5. Bhagwandin, A., Haagensen, M., Manger, P.R., 2017. The brain of the Black (Diceros bicornis) and White (Ceratotherrium simum) African Rhinoceros: Morphology and Volumetrics from Magnetic Resonance Imaging. Frontiers in Neuroanatomy 11, 74. Doi: 10.3389/fnana.2017.00074.
6. Imam, A., Moyosore, A.S., Bhagwandin, A., Ihunwo, A.O., Manger, P.R., 2017. The brain of the tree pangolin (Manis tricuspis). I. General appearance of the central nervous system. Journal of Comparative Neurology 525, 2571-2582. Doi: 10.1002/cne.24222.
7. Bhagwandin, A., Gravett, N., Bennett, N.C., Manger, P.R., 2013. Distribution of parvalbumin, calbindin and calretinin containing neurons and terminal networks in relation to sleep associated nuclei in the brain of the giant Zambian mole-rat (Fukomys mechowii). Journal of Chemical Neuroanatomy 52, 69-79. doi: 10.1016/j.jchemneu.2013.06.002.
8. Bhagwandin, A., Gravett, N., Hemingway, J., Oosthuizen, M.K., Bennett, N.C., Siegel, J.M., Manger, P.R., 2011. Orexinergic neuron numbers in three species of African mole rats with rhythmic and arrhythmic chronotypes. Neuroscience 199, 153-65. Doi: 10.1016/j.neuroscience.2011.10.023.
9. Bhagwandin, A., Gravett, N., Lyamin, O.I., Oosthuizen, M.K., Bennett, N.C., Siegel, J.M., Manger, P.R, 2011. Sleep and wake in rhythmic versus arrhythmic chronotypes of a microphthalmic species of African mole rat (Fukomys mechowii). Brain Behavior and Evolution 78,162-83. Doi: 10.1159/000330360.
10. Bhagwandin, A., Fuxe, K., Bennett, N.C., Manger, P.R., 2010. Distribution of orexinergic neurons and their terminal networks in the brains of two species of African mole rats. Journal of Chemical Neuroanatomy 41, 32-42. Doi: 10.1016/j.jchemneu.2010.11.002.
11. Bhagwandin, A., Fuxe, K., Bennett, N.C., Manger, P.R., 2008. Nuclear organization and morphology of cholinergic, putative catecholaminergic and serotonergic neurons in the brains of two species of African mole-rat. Journal of Chemical Neuroanatomy 35, 371-387. Doi: 10.1016/j.jchemneu.2008.02.005.

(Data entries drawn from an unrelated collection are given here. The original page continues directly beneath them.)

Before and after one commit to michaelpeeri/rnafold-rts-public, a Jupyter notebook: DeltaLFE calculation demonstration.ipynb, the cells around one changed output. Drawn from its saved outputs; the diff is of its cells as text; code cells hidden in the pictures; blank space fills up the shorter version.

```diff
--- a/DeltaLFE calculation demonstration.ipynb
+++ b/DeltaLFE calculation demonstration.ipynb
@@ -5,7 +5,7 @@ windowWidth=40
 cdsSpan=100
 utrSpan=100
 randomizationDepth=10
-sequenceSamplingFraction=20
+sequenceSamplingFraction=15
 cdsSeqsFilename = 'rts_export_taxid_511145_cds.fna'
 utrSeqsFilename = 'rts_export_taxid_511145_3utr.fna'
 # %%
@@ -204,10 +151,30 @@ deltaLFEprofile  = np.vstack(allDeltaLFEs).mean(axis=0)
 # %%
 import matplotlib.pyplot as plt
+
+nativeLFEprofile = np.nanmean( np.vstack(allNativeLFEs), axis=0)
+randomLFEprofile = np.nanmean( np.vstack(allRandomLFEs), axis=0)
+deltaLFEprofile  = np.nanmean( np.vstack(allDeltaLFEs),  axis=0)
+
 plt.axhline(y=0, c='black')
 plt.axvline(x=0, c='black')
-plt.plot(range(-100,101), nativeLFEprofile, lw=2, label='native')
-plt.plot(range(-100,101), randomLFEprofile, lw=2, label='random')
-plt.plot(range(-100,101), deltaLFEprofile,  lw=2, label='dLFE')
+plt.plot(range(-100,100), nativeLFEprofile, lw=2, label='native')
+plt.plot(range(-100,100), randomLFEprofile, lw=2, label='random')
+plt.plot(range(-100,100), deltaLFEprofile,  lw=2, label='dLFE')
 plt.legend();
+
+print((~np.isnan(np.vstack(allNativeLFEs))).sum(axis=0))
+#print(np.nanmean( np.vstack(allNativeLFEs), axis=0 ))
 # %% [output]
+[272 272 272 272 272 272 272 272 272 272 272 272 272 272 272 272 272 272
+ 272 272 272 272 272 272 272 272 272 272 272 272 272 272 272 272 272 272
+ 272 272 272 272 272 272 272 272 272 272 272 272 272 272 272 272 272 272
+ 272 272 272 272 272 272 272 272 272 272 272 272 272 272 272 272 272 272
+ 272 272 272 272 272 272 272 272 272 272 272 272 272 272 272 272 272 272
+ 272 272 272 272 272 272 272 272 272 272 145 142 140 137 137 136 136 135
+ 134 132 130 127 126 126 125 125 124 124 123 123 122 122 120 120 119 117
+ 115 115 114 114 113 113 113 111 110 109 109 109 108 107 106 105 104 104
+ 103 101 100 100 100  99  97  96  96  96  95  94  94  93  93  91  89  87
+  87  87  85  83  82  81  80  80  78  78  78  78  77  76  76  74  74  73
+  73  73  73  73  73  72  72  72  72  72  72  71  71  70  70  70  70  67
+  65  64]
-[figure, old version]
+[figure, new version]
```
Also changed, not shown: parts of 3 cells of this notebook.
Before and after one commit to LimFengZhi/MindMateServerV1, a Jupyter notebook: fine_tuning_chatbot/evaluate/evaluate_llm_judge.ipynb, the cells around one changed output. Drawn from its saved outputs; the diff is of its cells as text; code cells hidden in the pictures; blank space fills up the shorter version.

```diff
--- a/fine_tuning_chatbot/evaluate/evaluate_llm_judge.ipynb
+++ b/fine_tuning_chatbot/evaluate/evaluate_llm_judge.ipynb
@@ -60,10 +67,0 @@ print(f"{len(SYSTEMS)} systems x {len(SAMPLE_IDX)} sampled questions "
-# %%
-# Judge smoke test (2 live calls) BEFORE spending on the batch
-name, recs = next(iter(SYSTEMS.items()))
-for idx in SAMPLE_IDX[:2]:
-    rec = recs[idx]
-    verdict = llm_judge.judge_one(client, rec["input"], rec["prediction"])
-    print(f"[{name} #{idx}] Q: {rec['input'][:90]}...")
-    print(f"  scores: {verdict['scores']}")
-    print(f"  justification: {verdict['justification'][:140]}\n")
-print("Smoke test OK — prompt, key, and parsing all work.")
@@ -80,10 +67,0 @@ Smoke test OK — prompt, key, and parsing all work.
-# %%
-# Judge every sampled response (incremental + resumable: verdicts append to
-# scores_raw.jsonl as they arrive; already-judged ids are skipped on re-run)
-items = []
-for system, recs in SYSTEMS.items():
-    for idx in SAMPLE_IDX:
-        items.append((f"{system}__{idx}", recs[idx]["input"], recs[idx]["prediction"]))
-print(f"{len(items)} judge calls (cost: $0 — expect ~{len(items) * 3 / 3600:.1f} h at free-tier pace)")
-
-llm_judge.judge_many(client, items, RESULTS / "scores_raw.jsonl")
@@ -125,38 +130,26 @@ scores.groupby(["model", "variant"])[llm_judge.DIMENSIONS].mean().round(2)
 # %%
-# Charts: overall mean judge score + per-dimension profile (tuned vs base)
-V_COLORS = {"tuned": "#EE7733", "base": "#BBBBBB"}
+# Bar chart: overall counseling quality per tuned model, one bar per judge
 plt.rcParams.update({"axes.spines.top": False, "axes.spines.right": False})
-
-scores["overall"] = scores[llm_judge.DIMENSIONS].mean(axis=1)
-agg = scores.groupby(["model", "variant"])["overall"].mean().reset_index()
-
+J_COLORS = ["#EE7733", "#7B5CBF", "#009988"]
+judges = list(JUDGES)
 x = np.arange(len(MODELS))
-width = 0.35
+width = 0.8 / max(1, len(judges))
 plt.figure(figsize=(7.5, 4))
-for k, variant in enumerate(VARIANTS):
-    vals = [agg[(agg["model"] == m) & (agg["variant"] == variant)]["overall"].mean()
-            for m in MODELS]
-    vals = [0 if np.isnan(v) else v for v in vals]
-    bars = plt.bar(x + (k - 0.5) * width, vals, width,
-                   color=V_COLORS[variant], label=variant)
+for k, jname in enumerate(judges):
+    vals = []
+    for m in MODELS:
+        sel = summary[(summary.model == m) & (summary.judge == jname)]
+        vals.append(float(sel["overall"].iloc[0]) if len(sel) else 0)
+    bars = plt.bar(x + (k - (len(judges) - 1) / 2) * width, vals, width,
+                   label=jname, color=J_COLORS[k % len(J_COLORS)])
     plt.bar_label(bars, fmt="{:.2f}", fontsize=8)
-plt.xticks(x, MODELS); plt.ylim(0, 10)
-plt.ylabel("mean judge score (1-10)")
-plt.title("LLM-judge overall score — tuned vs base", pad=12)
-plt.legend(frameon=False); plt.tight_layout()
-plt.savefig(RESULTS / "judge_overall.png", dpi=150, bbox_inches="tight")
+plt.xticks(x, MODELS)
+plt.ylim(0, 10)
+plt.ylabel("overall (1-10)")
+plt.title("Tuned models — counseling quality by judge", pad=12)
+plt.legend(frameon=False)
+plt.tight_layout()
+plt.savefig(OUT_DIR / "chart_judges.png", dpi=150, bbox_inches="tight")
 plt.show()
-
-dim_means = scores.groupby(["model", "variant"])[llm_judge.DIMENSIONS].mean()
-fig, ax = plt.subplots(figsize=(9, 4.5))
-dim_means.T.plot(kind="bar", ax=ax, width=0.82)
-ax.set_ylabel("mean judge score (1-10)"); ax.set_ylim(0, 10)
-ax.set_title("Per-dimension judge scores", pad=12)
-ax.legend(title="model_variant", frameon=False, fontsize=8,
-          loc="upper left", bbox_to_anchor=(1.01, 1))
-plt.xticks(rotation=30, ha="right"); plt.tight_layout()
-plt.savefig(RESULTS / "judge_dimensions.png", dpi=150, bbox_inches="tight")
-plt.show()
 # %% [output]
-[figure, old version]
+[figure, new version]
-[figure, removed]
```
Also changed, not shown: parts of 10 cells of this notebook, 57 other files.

12. Bhagwandin, A., Fuxe, K., Manger, P.R., 2006. Choline acetyltransferase immunoreactive cortical interneurons do not occur in all rodents: A study of the phylogenetic occurrence of this neural characteristic. Journal of Chemical Neuroanatomy 32, 208-216. Doi: 10.1016/j.chemneu.2006.09.004.